Sylvie (Tessa Thompson) and Robert (Nnamdi Asomugha) are the central couple. The former dreams of working in television, while the latter plays a sweet yet mournful saxophone in a jazz quartet. As lovers do, they meet by chance. Robert notices her working in her father’s (Lance Reddick) record store. He gets a job as an extra hand there to get to know Sylvie. However, there are two central issues: Sylvie is engaged, and the two lovers are from vastly different backgrounds. Sylvie from a well-to-do family, and Robert a self-taught musician and once-plant worker.
The push-pull between the couple also stems from their entrapment in the gender norms of the period. While Sylvie rises in life nearly unfettered: there is the specter of her backwards husband in the face of her growing career, even Robert as a challenger against her dysfunctional marriage can’t undo the years of masculine training that says he should be the sole provider. Sylvie’s Love unearths the contours and fissures within the Black community: the difference between high-middle and working class in this regard too.
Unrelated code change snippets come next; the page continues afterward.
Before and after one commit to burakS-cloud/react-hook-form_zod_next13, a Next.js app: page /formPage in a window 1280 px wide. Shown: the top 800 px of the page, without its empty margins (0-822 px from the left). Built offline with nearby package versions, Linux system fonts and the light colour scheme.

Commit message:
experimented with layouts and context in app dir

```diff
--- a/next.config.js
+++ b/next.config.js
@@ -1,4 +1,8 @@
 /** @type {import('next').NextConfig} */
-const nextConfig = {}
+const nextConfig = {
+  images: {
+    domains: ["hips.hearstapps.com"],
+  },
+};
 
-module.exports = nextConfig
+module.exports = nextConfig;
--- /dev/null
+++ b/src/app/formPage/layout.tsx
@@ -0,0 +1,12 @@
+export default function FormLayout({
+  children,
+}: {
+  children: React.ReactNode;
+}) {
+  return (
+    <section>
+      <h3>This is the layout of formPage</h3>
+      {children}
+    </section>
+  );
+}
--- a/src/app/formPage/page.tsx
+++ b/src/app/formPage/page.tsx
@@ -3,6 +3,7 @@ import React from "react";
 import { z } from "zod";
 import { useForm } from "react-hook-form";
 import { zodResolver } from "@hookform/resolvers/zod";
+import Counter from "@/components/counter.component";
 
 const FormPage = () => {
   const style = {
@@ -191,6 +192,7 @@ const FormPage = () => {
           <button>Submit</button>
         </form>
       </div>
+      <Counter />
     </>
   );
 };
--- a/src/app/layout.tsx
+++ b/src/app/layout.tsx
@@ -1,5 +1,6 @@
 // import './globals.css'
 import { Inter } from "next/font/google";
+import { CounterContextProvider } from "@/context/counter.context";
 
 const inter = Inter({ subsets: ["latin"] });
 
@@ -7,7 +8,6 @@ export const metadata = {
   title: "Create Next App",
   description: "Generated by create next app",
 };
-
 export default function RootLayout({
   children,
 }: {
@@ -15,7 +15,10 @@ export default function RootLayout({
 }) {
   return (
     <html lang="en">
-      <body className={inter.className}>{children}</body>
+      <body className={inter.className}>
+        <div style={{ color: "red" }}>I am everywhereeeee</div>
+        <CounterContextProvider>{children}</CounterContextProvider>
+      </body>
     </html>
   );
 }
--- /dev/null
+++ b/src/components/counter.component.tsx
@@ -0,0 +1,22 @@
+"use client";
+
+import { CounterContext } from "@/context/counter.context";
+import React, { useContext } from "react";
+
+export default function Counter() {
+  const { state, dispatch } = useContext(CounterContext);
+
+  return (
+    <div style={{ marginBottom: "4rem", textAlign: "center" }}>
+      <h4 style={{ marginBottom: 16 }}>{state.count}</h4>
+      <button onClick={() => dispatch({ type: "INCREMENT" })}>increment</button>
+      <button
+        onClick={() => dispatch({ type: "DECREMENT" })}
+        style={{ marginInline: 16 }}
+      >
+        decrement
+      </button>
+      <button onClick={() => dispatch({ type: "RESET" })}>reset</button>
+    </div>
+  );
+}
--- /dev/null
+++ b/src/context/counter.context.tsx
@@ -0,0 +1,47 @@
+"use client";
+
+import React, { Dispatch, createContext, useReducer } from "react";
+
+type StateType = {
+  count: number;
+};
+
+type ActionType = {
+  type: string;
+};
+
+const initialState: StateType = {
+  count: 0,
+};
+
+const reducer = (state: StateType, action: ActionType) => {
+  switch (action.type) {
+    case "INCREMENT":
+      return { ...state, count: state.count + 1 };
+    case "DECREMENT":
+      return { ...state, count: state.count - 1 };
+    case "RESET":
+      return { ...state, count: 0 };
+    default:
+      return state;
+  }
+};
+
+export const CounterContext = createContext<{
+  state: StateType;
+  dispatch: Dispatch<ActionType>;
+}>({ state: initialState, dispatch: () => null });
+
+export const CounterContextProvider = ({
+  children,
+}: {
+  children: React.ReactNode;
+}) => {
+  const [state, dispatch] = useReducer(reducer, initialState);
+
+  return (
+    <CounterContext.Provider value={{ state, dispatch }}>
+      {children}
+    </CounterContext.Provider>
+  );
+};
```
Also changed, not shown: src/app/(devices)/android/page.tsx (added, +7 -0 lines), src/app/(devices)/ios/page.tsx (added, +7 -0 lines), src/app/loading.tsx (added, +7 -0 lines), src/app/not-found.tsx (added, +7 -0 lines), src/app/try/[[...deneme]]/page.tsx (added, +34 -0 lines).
With Black people often having to lose parts of themselves to rise economic ladders, while neglecting the lower “unrefined” classes that a white society might not accept.
The film follows in the footsteps of the MGM studio-era romances of the 1950’s, in aesthetics and narrative. The love affair between Sylvie and Robert is made in the mold of Casablanca or Brief Encounter or a Douglas Sirk melodrama. It’s earnest yet timeless. Moreover, these star-crossed lovers somehow rediscover each other again and again, bound by some unknown force.
The crafts of Sylvie’s Love are incredible, from the costumes to the production design, each transports audiences back to the period. It’s a rarity to be given a Black love story that’s strictly a love story. Most period pieces composed around Black stories have more to do with trauma than artistic expressions or career dreams. That is, Sylvie’s Love isn’t an If Beale Could Talk knock-off. The narrative charts its own distinct path.
Though deep, the cast mostly revolves around the two leads. Thompson initially opens the proceedings shaky. Her character’s cultured and intellectual charm rocks woodenly. However, after the opening act, when Sylvie gains greater autonomy, Thompson finds her stride. She has great chemistry with Asomugha’s subliminally cool Robert. Though Asomugha doesn’t flash much range, he understands the understated quality of Robert: a working-class self-taught musician who’s more comfortable in the unity of a quartet than off on his own.
If one fault could be found with Sylvie’s Love, it’s the length. Running at 114 minutes, between the second and third act, the love affair’s wings lose height. Doubtlessly, the narrative needn’t to skip grudgingly through every chance encounter between the two. In any case, Ashe and Sylvie’s Love flashes moments of aesthetically gorgeous brilliance even in the sometimes weighty past.